If investigators can prove General Motors knew about the now widely publicized ignition switch safety defect when testifying during its 2009 bankruptcy, the company may be held accountable for fraud against the court, according to a report from Bloomberg Businessweek.
U.S. Bankruptcy Judge Robert Gerber said if GM “knew about the switch problem and intended to keep it from me, that might constitute fraud on the court,” at a hearing in Manhattan yesterday. Additionally, if plaintiffs suing the automaker because their vehicle lost value due to the ignition switch recall can prove this, they may have a stronger case than they currently do, Gerber also noted.
Then CEO of GM, Fritz Henderson, said he “did not know anything about it (the ignition switch),” in an email to Bloomberg. If lawyers can prove he did in fact know about it in 2009, GM may face an expensive penalty. One lawyer representing plaintiffs in a fallen car-price suit has demanded $10 billion for car owners who weren’t injured in accidents, but just have Cobalts and Ions with lowered resale value.
Gerber didn’t accuse anyone at GM of deceiving him during its restructuring in 2009, and instead said he was offering a hypothesis on how customers in lost resale value suits could win their case. He was the same judge who freed GM of any accountability for defective products that were produced pre-2009 under the guidance of ‘Old GM’.
Lawyers representing car owners say Gerber’s 2009 ruling lifting GM’s accountability doesn’t apply to them because the automaker was aware of the defect and didn’t tell customers at the time of the bankruptcy. Anton Valukas probe of GM indicated none of the senior executives at the time knew about the faulty switch.

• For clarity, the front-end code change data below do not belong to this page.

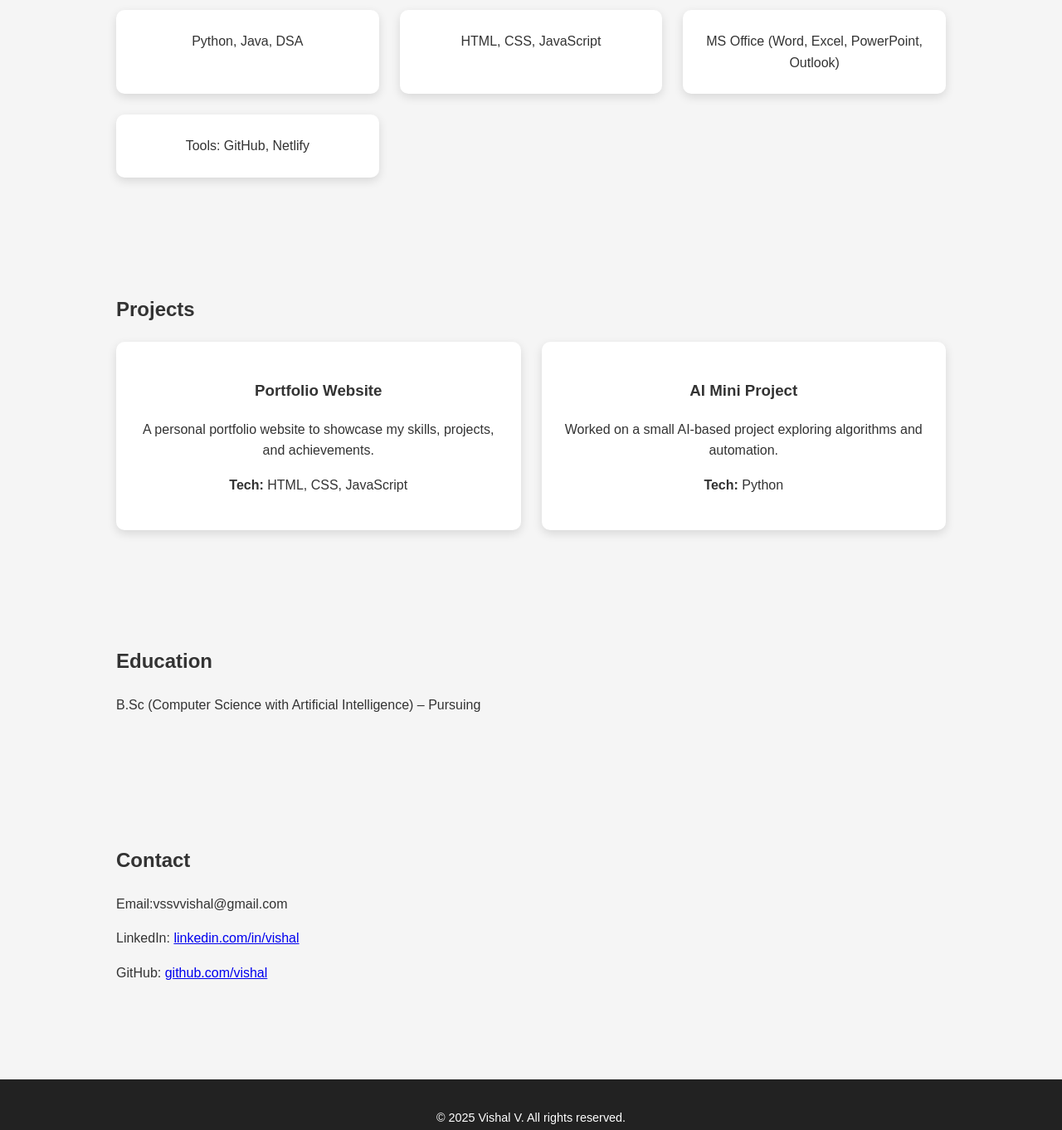
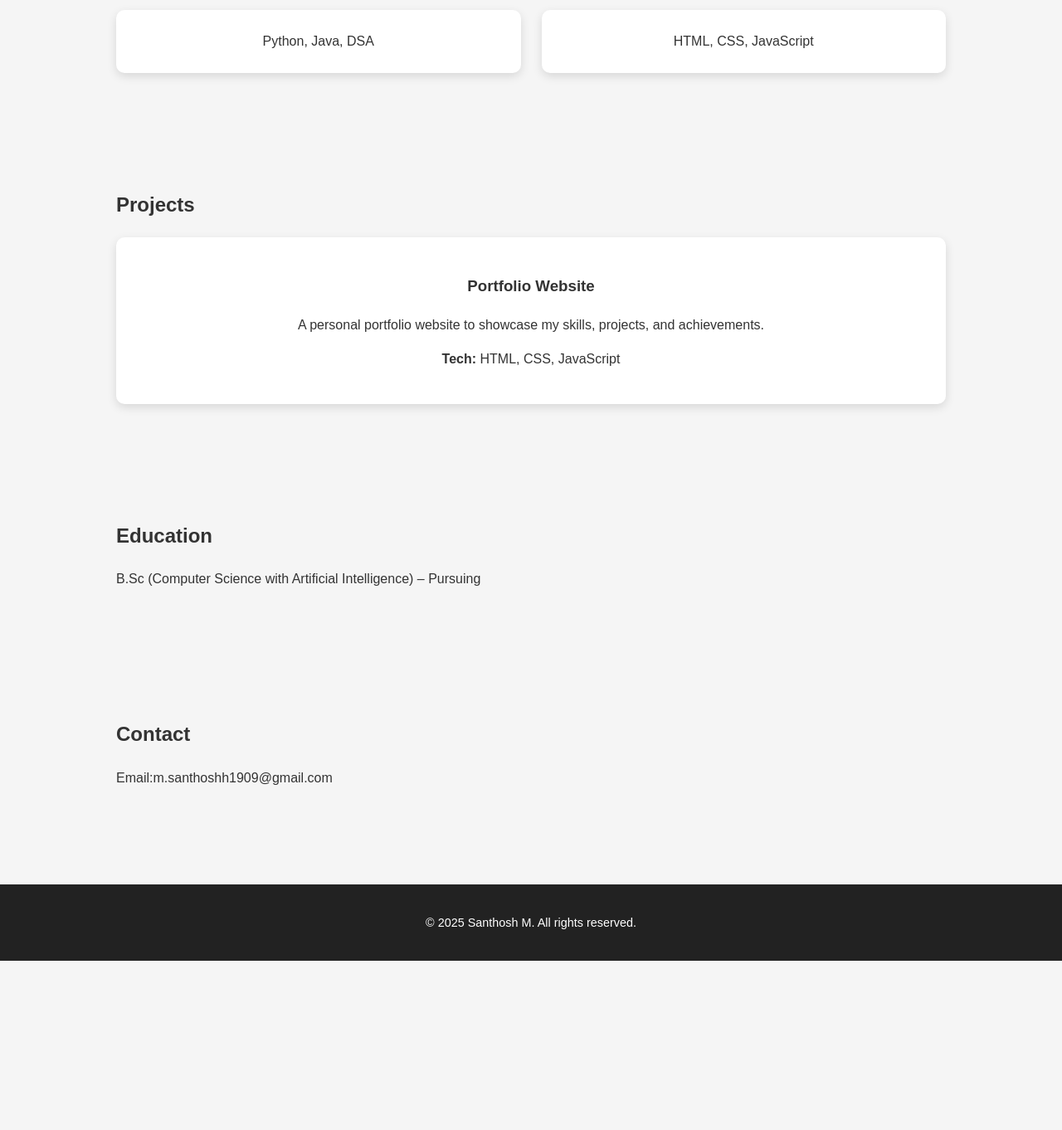
Before and after one commit to msanthoshh1909-dev/Portfolio-santosh, a plain HTML site: page index.html in a window 1280 px wide. Shown: the part 420-1782 px from the top of the page at 83% size. After the commit the page ends 1578 px from the top, so only its background shows below. Drawn offline with Linux system fonts and the light colour scheme.

Commit message:
Update index.html

```diff
--- a/index.html
+++ b/index.html
@@ -3,7 +3,7 @@
 <head>
   <meta charset="UTF-8">
   <meta name="viewport" content="width=device-width, initial-scale=1.0">
-  <title>Vishal V | Portfolio</title>
+  <title>Santhosh M | Portfolio</title>
   <link rel="stylesheet" href="style.css">
 </head>
 <body>
@@ -11,8 +11,8 @@
   <!-- Hero Section -->
   <header class="hero">
     <img src="Photo.jpg" alt="Vishal V" class="profile-pic">
-    <h1>Vishal V</h1>
-    <p>AI Student | Techie | Web Developer</p>
+    <h1>Santhosh M</h1>
+    <p>AI Student </p>
     <nav>
       <a href="#skills">Skills</a>
       <a href="#projects">Projects</a>
@@ -27,8 +27,6 @@
     <div class="skills">
       <div class="card">Python, Java, DSA</div>
       <div class="card">HTML, CSS, JavaScript</div>
-      <div class="card">MS Office (Word, Excel, PowerPoint, Outlook)</div>
-      <div class="card">Tools: GitHub, Netlify</div>
     </div>
   </section>
 
@@ -40,11 +38,6 @@
         <h3>Portfolio Website</h3>
         <p>A personal portfolio website to showcase my skills, projects, and achievements.</p>
         <p><b>Tech:</b> HTML, CSS, JavaScript</p>
-      </div>
-      <div class="card">
-        <h3>AI Mini Project</h3>
-        <p>Worked on a small AI-based project exploring algorithms and automation.</p>
-        <p><b>Tech:</b> Python</p>
       </div>
     </div>
   </section>
@@ -58,14 +51,11 @@
   <!-- Contact Section -->
   <section id="contact">
     <h2>Contact</h2>
-    <p>Email:vssvvishal@gmail.com</p>
-    <p>LinkedIn: <a href="https://linkedin.com/in/vishal" target="_blank">linkedin.com/in/vishal</a></p>
-    <p>GitHub: <a href="https://github.com/vishal" target="_blank">github.com/vishal</a></p>
+    <p>Email:m.santhoshh1909@gmail.com</p>
   </section>
-
   <!-- Footer -->
   <footer>
-    <p>© 2025 Vishal V. All rights reserved.</p>
+    <p>© 2025 Santhosh M. All rights reserved.</p>
   </footer>
 
   <script src="script.js"></script>
```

Gerber yesterday met with lawyers filing about 90 different lawsuits on behalf of GM customers with vehicles they say have lost their value. He is tasked with deciding whether or not to allow the cases to proceed or to bar the larger claims. Gerber won’t hold another hearing on the matter until Sept. 15 or later, a GM timetable indicated.